Two federal courts have now agreed with a condemned inmate's contention that Ohio has broken its promise to adhere strictly to its execution procedures, despite the state's claims that deviations from them during the last execution were minor.
The 6th U.S. Circuit Court of Appeals said Friday that Charles Lorraine's execution scheduled for next week should be delayed while those changes and the reasons for them are reviewed. Lorraine, 45, was scheduled to die Wednesday for fatally stabbing an elderly couple 25 years ago.
Federal courts must monitor every single Ohio execution, "because the State cannot be trusted to fulfill its otherwise lawful duty to execute inmates sentenced to death," according to the two-page decision by a three-judge panel.
Friday's decision backs a ruling two days ago by U.S. District Court Judge Gregory Frost, who criticized Ohio for those minor deviations from its policy during the November execution of Reginald Brooks, who shot his three sons while they slept.
Lorraine's attorney declined to comment, and the office of Ohio Attorney General Mike DeWine said it was reviewing the decision.
Earlier Friday, the state argued the deviations that occurred during a November execution were negligible _ such as letting one official and not another announce the start and finish times of an injection _ and wouldn't cause pain to an inmate or violate his rights, and the execution should proceed.

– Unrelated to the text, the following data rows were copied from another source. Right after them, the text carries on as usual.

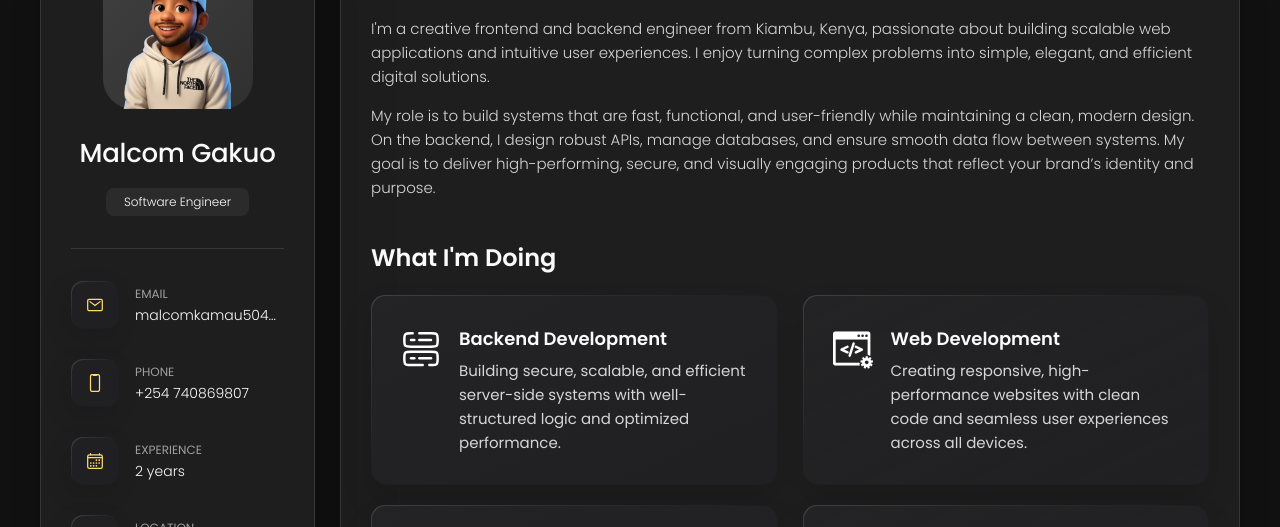
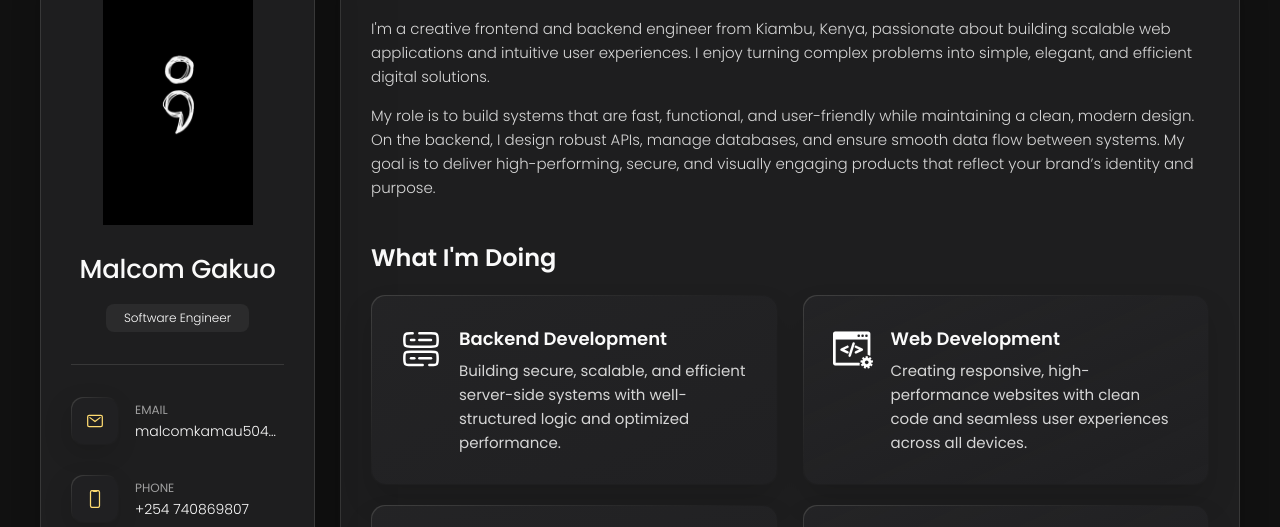
Before and after one commit to malcomkamau/Portfolio, a plain HTML site: page index.html in a window 1280 px wide. Shown: the part 162-689 px from the top of the page. Drawn offline with nearby package versions, Linux system fonts and the light colour scheme; files that its build step writes are made by us from their sources; files whose address does not match are found by name.

Commit message:
feat: Update avatar and favicon image formats from PNG to JPEG.

```diff
--- a/index.html
+++ b/index.html
@@ -4,7 +4,7 @@
     <meta charset="UTF-8" />
     <title>Porfolio</title>
     <link rel="stylesheet" href="./style.css" />
-    <link rel="shortcut icon" href="./assets/favicon.png" type="image/x-icon" />
+    <link rel="shortcut icon" href="./assets/favicon.jpeg" type="image/x-icon" />
   </head>
   <body>
     <!-- partial:index.partial.html -->
@@ -55,7 +55,7 @@
             <div class="sidebar-info">
               <figure class="avatar-box">
                 <img
-                  src="./assets/images/avatar.png"
+                  src="./assets/images/avatar.jpeg"
                   alt="Malcom Gakuo"
                   width="80"
                 />
```
Also changed, not shown: assets/favicon.jpeg (added), assets/images/avatar.jpeg (added), assets/images/avatar.png (deleted).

"Lorraine failed to make any showing that there is a sure or very likely risk that he will suffer severe pain," Principal Assistant Attorney General Charles Wille said in a filing with the 6th Circuit.
"How does a `sure or very likely risk' of pain and suffering arise from the decision to allow a Team Member other than the Drug Administrator to announce the start and finish times of each injection?" Wille said. "Or from the decision to allow a trained pharmacist, rather than the Team Leader, to document the name, expiration date, and lot number of the execution drugs used?"
The state chose not to appeal a much stronger ruling by Frost in July that scolded the Department of Corrections for what he called haphazard and embarrassing deviations to its own rules. Instead, Ohio rewrote its policies and said it would follow them in the future. With those changes in place, Frost refused to stop the execution of Brooks in November.
The way Ohio puts inmates to death has been under scrutiny since 2009 when executioners tried unsuccessfully for nearly two hours to insert a needle into the veins of Romell Broom, sentenced to die for raping and killing a 14-year-old Cleveland girl. Then-Gov. Ted Strickland, a Democrat, eventually called the execution off and Broom remains on death row, arguing in court filings that Ohio shouldn't be allowed a second try at executing him.
Records show Lorraine stabbed 77-year-old Raymond Montgomery five times with a butcher's knife and stabbed his bedridden wife, 80-year-old Doris Montgomery, nine times before burglarizing their Trumbull County home in 1986.
Republican Gov. John Kasich on Tuesday rejected Lorraine's plea for mercy.
Andrew Welsh-Huggins can be reached at http://twitter.com/awhcolumbus.